Not on view

Public Domain

Object Details

Designer: Lucien Gaillard (French, Paris 1861–1942 Paris)

Date: ca. 1900

Medium: Pendant: Gold, champlevé enamel, citrines, carved horn; Box: cardboard, silk

Dimensions: H. 3, W. 3-5/8 in. (7.6 x 9.2 cm)

Classification: Jewelry

Credit Line: Purchase, Dorothy Merksamer Bequest, in honor of Cynthia Hazen Polsky, 2000

Accession Number: 2000.176

Inscription: Signed (pendant, carved in horn): L. Gaillard; (box, tooled in gold): L. Gaillard
[Historical Design, Inc., New York, until 2000; sold to MMA]

Cleveland Museum of Art. "Artistic Luxury: Fabergé Tiffany Lalique," October 19, 2008–January 18, 2009, no. 107.

Fine Arts Museums of San Francisco. "Artistic Luxury: Fabergé Tiffany Lalique," February 7–May 31, 2009, no. 107.

New York. The Metropolitan Museum of Art. "Jewelry: The Body Transformed," November 12, 2018–February 24, 2019.

Michael Koch et al. Pariser Schmuck: Vom Zweiten Kaiserreich zur Belle Epoque. Exh. cat., Bayerisches Nationalmuseum. Munich, 1989, pp. 262–72.

Alastair Duncan.
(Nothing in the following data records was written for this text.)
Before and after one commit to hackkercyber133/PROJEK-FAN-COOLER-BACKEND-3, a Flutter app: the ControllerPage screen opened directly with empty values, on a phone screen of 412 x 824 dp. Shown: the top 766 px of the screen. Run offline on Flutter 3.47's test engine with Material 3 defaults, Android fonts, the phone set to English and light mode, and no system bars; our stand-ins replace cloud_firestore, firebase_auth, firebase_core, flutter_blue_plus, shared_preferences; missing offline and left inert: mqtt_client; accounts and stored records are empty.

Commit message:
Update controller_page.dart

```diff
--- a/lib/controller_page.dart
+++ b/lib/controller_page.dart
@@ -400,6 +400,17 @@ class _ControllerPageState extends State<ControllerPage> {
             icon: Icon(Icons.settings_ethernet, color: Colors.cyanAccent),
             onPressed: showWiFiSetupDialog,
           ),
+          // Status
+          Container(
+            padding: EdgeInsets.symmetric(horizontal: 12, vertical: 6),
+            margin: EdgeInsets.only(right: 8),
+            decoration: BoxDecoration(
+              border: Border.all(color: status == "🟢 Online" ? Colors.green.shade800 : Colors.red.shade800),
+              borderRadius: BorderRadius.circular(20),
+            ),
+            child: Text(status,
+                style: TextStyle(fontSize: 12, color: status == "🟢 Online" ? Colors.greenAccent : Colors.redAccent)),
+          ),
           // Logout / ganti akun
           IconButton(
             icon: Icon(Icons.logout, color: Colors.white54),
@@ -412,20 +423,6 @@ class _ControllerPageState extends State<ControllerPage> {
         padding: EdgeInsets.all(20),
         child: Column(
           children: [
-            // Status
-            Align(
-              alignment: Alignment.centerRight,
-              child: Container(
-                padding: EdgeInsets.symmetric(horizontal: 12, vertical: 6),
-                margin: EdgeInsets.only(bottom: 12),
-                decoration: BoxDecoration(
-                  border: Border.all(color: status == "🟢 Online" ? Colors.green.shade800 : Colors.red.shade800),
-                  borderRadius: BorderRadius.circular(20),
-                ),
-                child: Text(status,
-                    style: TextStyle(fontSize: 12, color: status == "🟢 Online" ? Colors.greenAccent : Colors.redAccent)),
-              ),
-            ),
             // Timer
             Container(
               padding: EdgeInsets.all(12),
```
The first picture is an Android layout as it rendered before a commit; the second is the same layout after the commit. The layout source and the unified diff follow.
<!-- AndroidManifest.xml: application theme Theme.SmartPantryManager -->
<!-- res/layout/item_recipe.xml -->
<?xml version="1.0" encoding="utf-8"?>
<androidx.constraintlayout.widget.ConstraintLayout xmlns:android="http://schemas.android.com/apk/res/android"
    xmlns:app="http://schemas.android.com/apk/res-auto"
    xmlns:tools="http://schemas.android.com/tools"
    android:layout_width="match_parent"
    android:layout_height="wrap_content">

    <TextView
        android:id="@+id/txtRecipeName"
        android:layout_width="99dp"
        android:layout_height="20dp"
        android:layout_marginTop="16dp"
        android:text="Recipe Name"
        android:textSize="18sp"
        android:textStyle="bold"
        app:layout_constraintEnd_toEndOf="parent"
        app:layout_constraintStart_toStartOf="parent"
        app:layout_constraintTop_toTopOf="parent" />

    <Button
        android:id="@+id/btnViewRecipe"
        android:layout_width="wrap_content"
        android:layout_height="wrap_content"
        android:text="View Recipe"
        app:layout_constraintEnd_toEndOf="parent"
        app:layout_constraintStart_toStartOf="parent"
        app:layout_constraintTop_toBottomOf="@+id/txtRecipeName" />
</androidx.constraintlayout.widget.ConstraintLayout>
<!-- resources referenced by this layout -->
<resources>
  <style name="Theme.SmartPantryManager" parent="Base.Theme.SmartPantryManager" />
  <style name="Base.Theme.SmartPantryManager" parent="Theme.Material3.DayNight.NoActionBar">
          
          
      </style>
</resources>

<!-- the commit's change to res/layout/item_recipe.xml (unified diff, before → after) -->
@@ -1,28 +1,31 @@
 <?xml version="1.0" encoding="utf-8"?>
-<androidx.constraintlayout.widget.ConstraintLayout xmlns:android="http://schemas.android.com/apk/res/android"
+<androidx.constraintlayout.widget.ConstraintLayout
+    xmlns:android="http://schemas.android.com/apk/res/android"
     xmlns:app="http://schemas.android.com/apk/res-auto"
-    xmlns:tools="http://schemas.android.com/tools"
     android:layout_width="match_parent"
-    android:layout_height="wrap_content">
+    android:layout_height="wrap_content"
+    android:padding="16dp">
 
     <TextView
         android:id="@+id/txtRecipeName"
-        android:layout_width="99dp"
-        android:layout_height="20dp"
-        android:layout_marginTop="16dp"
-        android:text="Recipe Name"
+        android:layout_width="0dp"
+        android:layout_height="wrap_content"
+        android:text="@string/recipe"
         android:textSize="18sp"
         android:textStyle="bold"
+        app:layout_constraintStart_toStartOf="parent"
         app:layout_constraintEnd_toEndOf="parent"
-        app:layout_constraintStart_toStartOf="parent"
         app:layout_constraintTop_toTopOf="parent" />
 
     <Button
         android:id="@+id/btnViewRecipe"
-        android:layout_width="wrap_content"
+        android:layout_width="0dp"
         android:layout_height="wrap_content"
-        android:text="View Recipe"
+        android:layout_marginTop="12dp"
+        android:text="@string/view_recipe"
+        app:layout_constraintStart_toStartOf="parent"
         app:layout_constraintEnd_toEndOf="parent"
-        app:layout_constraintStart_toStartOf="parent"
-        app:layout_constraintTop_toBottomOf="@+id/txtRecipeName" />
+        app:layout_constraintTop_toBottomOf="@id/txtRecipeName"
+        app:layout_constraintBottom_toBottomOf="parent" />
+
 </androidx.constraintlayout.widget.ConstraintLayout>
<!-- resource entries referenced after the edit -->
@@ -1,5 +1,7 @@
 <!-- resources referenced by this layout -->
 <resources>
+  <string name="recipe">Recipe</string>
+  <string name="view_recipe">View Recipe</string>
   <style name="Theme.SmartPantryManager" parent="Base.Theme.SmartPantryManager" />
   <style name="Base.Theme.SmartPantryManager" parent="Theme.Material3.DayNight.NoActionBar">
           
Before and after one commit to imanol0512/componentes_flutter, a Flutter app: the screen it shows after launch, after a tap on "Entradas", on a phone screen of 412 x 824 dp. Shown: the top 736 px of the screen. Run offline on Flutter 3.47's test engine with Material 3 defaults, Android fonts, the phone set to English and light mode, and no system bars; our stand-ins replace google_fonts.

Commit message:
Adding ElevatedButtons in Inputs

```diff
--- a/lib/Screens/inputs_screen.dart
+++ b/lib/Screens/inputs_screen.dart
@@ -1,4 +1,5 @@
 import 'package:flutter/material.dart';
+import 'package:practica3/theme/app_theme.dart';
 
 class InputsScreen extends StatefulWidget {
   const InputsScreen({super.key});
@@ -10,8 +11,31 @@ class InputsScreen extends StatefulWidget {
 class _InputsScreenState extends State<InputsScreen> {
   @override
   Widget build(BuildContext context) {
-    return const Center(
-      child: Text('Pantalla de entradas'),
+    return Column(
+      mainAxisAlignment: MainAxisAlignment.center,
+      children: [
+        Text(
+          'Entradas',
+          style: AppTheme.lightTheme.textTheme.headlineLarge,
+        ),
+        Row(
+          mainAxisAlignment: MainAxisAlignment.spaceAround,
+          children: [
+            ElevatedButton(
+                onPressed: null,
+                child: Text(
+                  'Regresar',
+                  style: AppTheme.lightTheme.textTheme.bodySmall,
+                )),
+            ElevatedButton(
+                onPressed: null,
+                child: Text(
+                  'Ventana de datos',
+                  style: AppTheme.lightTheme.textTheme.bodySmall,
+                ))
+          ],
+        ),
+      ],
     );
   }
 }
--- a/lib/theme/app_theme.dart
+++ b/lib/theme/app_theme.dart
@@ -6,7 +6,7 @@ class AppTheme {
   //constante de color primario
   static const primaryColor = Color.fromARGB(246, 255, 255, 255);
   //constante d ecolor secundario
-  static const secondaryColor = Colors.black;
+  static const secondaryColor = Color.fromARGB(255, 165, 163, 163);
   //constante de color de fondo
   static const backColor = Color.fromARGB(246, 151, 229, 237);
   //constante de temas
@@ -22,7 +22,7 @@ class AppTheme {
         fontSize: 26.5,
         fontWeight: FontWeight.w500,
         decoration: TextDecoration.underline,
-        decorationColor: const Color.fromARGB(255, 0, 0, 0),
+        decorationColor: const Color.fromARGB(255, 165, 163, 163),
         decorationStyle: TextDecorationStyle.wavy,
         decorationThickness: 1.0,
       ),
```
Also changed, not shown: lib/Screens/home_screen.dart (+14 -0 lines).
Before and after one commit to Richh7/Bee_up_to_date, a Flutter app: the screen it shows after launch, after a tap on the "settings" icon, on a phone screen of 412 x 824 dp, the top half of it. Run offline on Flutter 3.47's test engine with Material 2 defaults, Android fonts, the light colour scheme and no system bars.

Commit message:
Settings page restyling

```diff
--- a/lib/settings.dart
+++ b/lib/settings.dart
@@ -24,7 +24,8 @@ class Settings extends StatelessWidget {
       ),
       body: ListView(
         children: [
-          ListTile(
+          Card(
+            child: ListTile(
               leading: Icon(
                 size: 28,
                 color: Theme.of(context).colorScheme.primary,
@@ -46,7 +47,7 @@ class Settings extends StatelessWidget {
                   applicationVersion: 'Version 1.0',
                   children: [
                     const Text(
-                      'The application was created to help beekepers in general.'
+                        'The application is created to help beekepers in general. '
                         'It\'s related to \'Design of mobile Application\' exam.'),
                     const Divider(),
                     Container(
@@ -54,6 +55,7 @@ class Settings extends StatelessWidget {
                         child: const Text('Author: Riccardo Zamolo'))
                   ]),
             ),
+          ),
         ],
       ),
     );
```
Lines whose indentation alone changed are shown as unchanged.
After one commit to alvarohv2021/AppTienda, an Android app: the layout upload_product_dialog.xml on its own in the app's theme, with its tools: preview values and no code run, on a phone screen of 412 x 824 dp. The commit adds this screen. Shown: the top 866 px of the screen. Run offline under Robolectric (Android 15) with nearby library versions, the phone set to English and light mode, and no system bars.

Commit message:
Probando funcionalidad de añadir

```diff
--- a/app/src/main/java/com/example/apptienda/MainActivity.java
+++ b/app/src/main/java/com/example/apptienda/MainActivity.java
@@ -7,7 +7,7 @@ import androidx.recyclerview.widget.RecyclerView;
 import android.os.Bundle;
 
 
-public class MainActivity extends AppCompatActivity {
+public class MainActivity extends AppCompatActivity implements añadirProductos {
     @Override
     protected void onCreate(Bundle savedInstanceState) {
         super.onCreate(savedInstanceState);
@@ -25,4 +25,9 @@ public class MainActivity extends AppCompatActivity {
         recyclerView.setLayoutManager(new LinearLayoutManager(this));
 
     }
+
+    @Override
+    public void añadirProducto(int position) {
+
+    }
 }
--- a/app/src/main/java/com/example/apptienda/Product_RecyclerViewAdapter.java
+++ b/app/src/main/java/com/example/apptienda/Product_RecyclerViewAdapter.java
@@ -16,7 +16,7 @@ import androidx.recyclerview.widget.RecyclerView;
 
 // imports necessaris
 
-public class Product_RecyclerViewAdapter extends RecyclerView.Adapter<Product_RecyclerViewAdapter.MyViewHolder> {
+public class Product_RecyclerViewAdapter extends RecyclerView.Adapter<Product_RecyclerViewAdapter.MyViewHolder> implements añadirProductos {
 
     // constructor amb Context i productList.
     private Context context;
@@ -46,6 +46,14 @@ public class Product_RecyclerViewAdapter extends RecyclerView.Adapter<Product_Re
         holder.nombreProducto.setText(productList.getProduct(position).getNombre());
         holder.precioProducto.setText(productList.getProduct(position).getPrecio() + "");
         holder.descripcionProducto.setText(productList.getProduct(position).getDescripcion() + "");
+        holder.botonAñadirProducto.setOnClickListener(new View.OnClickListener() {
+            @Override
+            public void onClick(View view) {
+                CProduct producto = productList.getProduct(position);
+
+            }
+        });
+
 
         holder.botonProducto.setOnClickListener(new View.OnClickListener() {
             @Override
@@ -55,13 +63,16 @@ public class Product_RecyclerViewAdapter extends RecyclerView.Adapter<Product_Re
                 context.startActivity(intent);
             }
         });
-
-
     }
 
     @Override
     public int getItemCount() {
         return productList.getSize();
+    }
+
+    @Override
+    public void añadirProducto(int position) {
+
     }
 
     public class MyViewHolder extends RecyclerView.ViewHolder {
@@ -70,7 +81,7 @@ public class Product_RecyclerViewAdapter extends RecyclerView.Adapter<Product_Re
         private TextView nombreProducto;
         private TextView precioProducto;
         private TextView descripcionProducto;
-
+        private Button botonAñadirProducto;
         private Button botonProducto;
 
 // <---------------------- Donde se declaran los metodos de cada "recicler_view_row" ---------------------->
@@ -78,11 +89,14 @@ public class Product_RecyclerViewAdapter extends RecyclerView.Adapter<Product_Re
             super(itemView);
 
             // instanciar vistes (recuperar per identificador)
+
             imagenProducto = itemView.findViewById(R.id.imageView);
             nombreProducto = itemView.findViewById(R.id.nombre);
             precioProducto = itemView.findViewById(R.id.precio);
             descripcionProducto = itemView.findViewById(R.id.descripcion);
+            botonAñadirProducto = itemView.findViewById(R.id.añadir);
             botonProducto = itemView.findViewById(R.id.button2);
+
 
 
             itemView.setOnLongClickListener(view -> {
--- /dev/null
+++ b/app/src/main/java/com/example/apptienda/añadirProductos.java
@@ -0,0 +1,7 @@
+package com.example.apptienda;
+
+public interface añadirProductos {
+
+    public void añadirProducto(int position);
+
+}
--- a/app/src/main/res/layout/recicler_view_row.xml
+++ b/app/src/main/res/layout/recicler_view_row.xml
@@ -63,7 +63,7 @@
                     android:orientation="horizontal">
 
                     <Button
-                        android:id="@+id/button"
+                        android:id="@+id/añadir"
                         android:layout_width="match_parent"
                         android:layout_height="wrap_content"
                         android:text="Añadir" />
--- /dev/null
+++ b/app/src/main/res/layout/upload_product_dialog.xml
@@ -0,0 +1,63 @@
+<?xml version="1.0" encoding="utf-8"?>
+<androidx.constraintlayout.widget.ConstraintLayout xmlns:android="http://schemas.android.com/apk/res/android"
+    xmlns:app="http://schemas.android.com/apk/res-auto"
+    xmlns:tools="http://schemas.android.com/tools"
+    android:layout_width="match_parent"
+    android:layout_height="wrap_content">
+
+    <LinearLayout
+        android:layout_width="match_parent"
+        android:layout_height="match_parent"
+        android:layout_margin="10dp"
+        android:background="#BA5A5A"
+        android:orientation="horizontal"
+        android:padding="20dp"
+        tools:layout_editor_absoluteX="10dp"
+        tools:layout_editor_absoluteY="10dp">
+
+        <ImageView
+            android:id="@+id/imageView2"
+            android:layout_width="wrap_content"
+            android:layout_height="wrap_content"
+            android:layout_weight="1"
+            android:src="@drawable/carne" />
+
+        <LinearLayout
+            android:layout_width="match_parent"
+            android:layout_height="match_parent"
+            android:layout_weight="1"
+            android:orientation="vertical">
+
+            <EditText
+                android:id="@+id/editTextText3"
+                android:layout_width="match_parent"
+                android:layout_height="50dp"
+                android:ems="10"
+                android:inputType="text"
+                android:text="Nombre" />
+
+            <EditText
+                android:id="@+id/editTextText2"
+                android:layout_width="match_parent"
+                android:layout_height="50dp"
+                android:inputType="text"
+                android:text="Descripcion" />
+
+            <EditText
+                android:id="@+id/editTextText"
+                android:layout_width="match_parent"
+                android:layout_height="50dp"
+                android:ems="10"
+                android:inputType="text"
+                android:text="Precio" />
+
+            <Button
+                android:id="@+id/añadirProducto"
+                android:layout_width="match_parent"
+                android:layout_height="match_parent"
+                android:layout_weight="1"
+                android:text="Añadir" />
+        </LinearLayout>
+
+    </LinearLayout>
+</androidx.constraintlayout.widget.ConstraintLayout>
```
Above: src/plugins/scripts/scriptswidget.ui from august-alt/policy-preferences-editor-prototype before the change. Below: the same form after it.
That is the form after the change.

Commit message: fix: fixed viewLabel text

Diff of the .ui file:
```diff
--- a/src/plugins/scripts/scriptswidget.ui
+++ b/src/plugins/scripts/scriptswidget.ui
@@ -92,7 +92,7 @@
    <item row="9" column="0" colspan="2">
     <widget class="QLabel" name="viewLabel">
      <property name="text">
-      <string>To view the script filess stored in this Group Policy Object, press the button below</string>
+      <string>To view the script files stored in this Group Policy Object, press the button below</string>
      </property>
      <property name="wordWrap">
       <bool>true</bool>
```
The Paris Salons, 1895–1914. Vol. 1, Jewellery, the Designers A–K. Woodbridge, Suffolk, 1994, pp. 274–84.

Jared Goss in "Recent Acquisitions, A Selection: 1999-2000." Metropolitan Museum of Art Bulletin 58 (Fall 2000), pp. 62-63, p. 62, ill. (color).